And speaking of the president, while he went off on other Democratic candidates in a recent Time Magazine interview, he conceded that Warren is “doing pretty well.”

And don’t think the same push that drove Barack Obama in 2008, and then drove so many Trump voters in 2016, can’t drive Warren to success in 2020. The same sort of anti-corporate, pro-little guy, anti-Wall Street and even anti-D.C. sentiment that drove Trump to obliterate his 2016 primary opponents can push Warren ahead of those who feel tired of establishment stalwarts like Biden. And as she exposed in that 2004 interview with Moyers, she’s not afraid to get real about the legacy political class.

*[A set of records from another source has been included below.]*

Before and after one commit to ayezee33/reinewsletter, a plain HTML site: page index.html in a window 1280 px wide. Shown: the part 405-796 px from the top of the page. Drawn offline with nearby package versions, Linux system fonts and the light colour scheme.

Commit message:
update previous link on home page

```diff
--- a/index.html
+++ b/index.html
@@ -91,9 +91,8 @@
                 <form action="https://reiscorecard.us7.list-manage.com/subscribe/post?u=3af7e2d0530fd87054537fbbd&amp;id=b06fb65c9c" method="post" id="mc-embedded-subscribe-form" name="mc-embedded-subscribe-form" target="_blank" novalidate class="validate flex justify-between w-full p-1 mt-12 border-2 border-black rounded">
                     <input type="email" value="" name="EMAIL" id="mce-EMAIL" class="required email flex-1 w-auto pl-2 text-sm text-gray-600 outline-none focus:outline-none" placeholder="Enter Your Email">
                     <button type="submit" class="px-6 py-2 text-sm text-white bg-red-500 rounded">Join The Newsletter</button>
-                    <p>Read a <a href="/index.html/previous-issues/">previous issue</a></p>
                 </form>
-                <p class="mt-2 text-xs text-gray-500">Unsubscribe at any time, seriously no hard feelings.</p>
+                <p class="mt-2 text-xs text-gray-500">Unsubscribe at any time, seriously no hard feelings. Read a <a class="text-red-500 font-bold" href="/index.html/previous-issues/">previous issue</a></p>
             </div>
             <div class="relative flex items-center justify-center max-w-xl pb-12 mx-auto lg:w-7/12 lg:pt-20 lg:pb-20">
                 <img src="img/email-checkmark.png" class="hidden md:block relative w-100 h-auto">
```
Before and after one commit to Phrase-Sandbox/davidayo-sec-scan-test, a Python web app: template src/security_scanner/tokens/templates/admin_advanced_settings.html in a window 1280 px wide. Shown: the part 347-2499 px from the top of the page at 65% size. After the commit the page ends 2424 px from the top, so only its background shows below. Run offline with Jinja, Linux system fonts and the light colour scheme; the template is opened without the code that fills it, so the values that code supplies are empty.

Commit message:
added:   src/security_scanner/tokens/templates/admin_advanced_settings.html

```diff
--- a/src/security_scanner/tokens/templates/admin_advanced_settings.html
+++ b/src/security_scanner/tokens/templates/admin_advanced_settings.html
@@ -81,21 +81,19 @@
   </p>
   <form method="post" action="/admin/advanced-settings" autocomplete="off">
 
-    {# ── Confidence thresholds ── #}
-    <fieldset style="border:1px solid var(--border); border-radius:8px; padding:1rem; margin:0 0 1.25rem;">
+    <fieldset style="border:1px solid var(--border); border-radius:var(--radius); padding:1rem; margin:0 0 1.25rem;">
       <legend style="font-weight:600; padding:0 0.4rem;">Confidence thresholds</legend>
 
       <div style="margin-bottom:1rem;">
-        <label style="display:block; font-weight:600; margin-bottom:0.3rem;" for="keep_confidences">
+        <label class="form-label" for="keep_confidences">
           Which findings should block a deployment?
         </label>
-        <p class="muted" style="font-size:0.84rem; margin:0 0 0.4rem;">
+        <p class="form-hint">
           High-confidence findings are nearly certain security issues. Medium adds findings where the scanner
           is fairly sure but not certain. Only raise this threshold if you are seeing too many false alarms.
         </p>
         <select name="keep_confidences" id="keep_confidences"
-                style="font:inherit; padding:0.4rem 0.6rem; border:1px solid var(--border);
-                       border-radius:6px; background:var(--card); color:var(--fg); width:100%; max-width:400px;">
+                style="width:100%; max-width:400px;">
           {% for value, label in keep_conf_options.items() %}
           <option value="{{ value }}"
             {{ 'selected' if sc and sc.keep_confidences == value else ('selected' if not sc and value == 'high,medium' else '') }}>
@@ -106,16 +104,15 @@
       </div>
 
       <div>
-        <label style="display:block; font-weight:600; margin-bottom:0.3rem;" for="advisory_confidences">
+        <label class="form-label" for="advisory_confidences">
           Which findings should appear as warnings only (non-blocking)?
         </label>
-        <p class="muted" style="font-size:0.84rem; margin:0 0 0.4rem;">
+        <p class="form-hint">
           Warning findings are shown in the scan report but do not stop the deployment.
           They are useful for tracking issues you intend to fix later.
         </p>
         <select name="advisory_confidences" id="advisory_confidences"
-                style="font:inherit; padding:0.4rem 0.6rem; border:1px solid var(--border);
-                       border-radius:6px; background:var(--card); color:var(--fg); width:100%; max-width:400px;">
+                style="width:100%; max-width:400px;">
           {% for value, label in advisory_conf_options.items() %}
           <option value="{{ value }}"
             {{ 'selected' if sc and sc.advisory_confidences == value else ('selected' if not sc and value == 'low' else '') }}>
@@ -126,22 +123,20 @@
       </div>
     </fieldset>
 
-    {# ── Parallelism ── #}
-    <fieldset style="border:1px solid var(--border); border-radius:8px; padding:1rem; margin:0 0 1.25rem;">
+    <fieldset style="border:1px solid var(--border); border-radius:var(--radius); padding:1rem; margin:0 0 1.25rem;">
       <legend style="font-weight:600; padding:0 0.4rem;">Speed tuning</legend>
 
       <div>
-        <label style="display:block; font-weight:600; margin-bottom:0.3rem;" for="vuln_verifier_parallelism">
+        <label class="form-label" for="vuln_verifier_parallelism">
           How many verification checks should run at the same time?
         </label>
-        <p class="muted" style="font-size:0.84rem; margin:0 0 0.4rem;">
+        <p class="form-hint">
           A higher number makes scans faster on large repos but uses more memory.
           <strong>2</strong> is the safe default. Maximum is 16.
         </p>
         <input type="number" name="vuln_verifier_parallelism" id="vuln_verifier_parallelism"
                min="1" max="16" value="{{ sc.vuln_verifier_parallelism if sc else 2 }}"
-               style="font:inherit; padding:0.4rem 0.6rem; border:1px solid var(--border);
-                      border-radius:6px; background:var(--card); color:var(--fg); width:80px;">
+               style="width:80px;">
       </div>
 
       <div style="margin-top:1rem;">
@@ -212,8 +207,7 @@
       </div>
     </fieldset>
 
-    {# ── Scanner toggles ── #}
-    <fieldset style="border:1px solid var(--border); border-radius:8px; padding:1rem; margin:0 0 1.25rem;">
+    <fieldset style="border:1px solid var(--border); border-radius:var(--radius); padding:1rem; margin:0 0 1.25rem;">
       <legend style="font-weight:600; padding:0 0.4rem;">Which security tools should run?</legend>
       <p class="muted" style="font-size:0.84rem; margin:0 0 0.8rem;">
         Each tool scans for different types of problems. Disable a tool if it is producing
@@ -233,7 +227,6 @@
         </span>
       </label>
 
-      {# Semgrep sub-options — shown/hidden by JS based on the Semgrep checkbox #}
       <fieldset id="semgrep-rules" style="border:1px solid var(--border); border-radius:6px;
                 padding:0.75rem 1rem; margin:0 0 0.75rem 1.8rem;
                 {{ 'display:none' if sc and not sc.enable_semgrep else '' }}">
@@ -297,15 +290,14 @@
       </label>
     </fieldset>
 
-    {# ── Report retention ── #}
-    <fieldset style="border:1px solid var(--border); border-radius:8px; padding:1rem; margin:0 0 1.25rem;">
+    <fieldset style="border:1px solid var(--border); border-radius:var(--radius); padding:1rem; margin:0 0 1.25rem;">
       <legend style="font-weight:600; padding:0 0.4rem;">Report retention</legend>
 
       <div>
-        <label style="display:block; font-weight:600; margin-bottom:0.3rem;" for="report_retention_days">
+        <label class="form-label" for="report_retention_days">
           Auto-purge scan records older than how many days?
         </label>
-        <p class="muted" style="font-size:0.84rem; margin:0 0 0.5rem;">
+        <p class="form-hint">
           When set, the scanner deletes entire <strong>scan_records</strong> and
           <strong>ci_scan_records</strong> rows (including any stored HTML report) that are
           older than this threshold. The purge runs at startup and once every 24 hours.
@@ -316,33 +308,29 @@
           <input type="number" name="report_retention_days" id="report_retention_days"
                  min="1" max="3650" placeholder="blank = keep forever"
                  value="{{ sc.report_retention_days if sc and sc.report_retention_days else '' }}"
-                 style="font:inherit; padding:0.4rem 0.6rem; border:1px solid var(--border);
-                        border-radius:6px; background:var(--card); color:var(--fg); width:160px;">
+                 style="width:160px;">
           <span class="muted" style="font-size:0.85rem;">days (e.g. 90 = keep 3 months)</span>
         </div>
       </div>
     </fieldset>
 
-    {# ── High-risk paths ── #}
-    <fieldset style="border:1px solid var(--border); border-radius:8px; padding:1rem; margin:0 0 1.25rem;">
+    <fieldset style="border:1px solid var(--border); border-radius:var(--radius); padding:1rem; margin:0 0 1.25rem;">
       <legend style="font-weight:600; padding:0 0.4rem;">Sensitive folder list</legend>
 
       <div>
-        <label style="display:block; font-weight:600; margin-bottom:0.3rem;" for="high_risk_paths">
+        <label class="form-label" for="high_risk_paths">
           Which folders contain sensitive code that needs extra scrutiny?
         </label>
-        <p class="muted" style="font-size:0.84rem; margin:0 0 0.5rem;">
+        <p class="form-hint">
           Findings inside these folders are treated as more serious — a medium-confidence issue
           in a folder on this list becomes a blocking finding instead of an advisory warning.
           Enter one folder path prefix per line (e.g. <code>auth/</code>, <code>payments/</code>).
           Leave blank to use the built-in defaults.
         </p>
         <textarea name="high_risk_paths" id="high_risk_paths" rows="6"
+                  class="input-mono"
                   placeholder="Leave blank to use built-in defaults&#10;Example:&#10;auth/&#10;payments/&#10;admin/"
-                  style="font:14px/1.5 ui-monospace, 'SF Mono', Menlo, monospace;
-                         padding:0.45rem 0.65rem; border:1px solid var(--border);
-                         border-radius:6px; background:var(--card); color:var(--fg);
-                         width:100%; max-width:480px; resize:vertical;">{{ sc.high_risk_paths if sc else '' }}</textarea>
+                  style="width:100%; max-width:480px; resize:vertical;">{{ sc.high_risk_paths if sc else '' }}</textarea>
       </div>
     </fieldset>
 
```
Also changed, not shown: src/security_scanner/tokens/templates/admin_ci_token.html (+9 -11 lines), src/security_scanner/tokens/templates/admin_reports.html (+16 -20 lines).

She’ll face challenges — she has never fully reckoned with the damage her Native American lineage and botched explanation did in the minds of a public that values “authenticity” in the Oval Office. (And her interview with Charlemagne tha God recently was a good example of the kind of media moment she needs to capitalize on next time). She has been, occasionally, painfully awkward on Instagram.

But at her core, Warren is not a politician. And as we saw in 2016, “not a politician” is exactly the kind of trait that resonates right now in America. Wednesday was the first step in a campaign that will need to spotlight Warren’s skill set to a wide audience. With the other top-tier candidates — Sanders, Biden, Harris and Buttigieg — in Thursday’s debate, her moment may be fleeting. But don’t be surprised if, almost exactly a year from now, Warren is accepting the nomination in Milwaukee. Then comes the bigger challenge of the professor versus the reality TV star. If she can stay who she was Wednesday night, she’ll be well on her way to pulling off the upset.